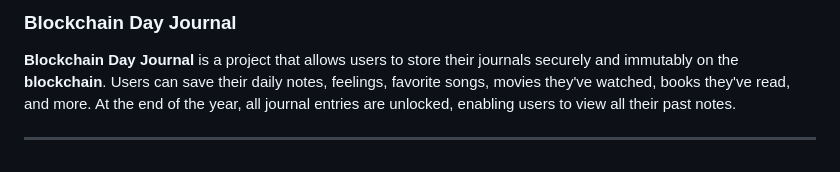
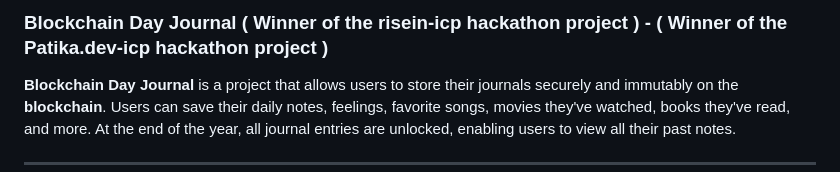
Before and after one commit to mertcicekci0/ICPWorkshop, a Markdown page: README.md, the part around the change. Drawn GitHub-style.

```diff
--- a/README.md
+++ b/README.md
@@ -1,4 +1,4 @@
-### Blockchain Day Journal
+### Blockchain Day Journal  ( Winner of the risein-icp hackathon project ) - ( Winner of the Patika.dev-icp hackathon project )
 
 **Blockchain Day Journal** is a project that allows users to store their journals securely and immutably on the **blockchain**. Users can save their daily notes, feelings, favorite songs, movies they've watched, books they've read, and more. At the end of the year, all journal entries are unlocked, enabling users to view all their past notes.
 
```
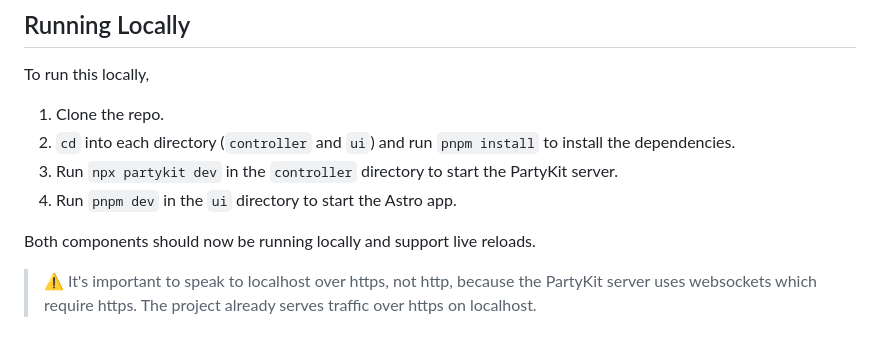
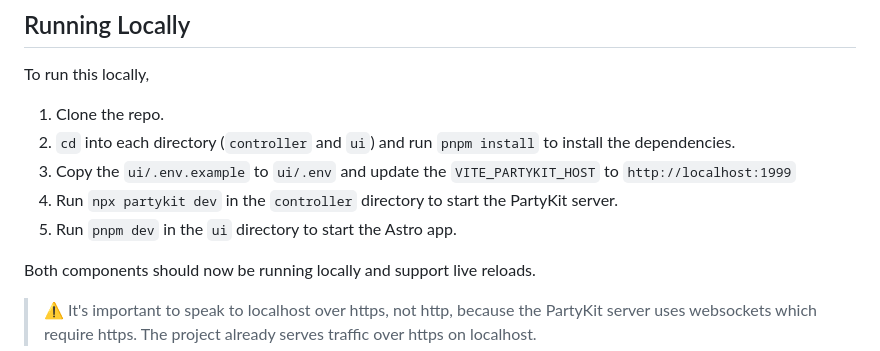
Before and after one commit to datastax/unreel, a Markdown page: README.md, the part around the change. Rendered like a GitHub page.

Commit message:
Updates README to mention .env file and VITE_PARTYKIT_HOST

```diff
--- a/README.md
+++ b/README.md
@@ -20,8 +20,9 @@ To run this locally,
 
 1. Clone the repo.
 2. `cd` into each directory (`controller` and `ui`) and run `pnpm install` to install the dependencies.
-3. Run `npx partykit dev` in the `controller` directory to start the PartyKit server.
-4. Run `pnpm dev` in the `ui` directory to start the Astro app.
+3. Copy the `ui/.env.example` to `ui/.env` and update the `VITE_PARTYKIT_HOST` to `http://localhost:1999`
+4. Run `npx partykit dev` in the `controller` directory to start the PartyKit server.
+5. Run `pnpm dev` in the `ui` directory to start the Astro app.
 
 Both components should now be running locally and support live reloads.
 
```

* * *

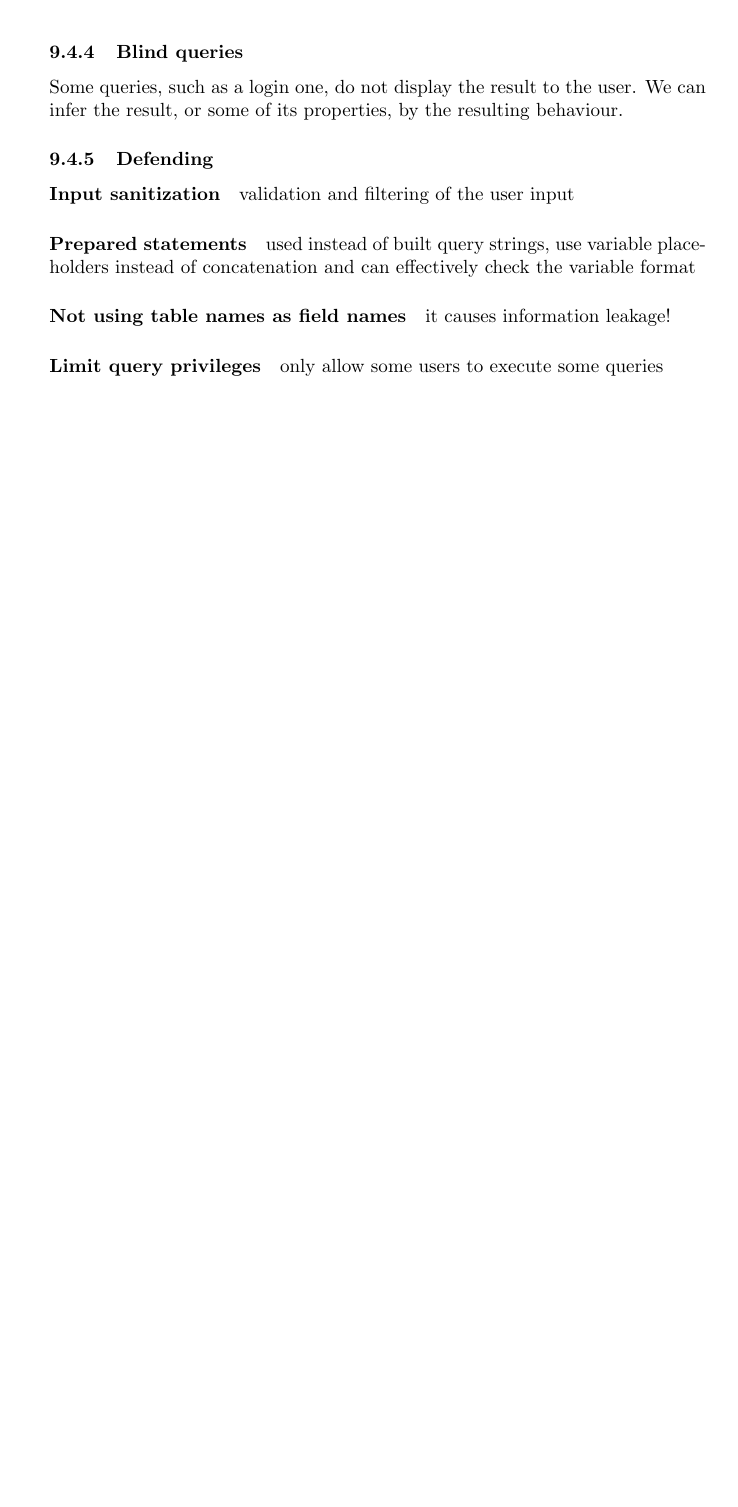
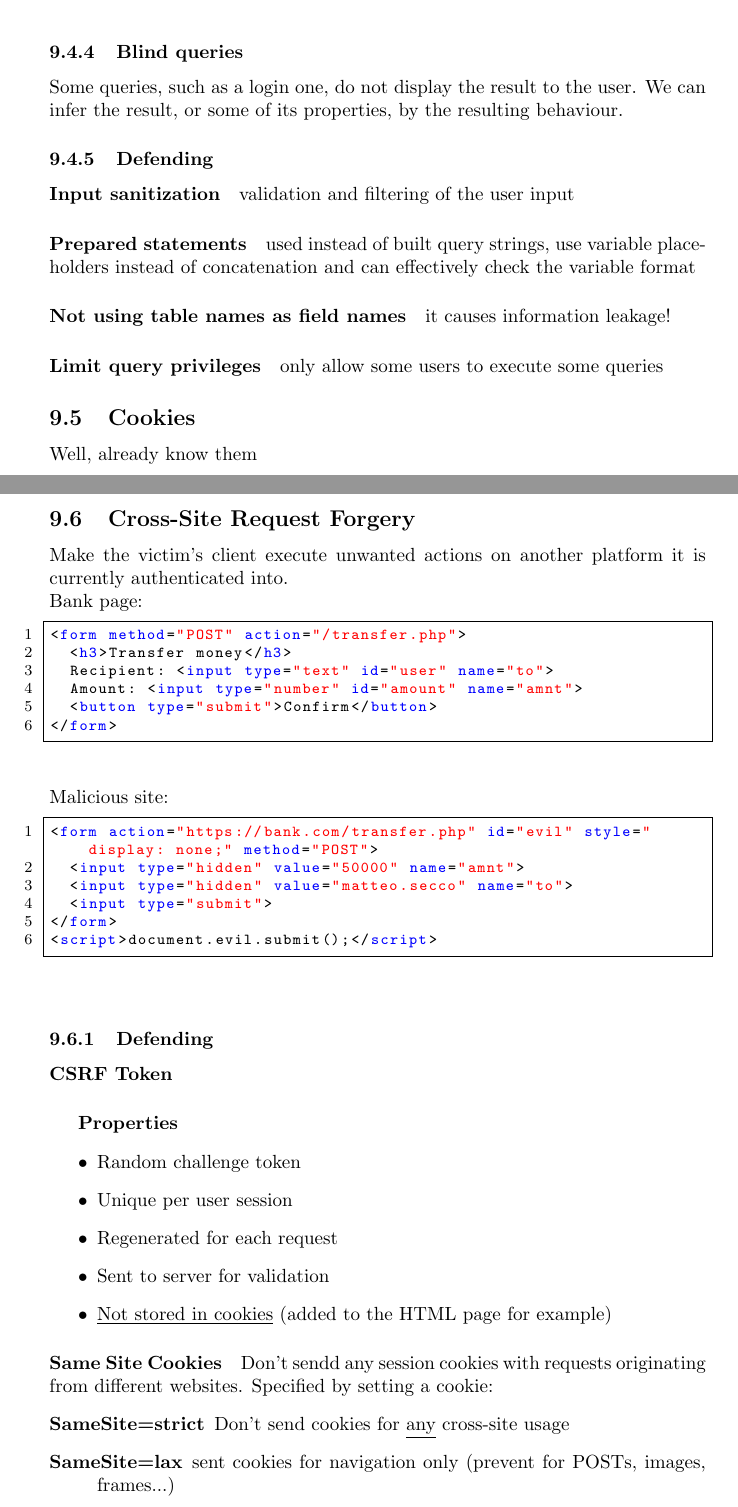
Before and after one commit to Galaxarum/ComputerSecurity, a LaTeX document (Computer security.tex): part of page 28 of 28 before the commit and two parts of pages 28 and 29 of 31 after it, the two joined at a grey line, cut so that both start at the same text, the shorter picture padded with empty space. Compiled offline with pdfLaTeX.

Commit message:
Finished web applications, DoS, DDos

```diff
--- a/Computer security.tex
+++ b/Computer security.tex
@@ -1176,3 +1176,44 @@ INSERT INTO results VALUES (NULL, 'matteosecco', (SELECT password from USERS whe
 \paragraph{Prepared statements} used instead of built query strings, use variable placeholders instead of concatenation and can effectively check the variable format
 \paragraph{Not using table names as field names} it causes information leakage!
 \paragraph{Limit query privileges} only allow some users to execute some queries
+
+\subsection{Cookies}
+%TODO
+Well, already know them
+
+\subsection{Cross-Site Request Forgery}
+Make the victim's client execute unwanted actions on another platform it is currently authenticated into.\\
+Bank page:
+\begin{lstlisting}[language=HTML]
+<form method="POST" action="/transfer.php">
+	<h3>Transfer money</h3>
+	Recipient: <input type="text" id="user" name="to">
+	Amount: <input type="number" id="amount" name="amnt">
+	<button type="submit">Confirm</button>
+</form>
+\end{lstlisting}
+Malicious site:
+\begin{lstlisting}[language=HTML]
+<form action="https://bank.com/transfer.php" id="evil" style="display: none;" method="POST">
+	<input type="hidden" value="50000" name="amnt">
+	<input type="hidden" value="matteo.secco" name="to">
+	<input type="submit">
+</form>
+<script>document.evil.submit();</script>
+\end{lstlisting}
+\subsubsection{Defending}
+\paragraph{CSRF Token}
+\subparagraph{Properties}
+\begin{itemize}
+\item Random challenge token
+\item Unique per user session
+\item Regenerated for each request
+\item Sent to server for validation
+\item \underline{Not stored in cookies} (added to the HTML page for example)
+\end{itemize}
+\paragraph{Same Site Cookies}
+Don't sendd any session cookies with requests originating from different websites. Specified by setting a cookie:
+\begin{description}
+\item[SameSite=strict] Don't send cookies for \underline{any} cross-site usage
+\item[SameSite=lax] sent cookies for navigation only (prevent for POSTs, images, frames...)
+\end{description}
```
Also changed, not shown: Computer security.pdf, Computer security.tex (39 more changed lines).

--

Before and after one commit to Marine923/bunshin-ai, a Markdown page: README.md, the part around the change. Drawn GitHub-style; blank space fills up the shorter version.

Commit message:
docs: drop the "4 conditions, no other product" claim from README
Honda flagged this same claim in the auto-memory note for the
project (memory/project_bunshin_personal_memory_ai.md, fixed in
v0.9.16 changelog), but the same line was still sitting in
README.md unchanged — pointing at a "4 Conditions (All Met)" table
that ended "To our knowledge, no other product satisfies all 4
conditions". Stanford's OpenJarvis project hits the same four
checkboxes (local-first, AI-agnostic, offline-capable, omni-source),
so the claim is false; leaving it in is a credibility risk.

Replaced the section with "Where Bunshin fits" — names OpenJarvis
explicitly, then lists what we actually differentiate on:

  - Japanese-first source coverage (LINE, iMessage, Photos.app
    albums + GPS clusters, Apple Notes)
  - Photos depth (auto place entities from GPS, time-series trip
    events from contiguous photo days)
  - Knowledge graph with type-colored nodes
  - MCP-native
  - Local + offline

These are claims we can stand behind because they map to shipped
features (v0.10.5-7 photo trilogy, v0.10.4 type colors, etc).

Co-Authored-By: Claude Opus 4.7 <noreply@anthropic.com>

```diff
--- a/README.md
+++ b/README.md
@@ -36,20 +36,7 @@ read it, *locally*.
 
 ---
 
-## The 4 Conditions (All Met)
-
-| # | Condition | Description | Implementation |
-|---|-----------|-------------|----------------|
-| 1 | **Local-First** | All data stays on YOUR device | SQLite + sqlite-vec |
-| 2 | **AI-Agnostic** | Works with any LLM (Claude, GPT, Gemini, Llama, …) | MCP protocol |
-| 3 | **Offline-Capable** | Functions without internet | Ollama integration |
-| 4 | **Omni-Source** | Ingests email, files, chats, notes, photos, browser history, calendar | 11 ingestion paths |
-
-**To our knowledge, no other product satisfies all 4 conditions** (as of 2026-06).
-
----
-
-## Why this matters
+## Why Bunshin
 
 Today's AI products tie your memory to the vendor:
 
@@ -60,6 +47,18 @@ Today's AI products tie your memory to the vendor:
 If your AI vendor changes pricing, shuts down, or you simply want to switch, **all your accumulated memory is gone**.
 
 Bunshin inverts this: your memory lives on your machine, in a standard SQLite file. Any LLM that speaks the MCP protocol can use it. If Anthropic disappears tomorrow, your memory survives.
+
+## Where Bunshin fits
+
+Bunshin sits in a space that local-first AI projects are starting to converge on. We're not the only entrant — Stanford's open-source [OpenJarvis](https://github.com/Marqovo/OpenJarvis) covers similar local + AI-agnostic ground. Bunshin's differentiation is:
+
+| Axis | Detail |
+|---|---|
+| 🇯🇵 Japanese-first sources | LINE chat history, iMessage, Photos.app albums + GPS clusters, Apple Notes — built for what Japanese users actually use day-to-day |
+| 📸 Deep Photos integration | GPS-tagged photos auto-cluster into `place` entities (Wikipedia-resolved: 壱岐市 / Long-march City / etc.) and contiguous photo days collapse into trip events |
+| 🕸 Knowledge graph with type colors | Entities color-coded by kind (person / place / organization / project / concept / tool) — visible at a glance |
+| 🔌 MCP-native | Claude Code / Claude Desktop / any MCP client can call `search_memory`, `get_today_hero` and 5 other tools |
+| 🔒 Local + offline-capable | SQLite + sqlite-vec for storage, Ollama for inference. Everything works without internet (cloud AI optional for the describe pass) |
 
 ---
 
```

**ACTIVITY:** Report how many lines above hold the string "controller", giving nothing but the number.

**YOUR RESPONSE:** 3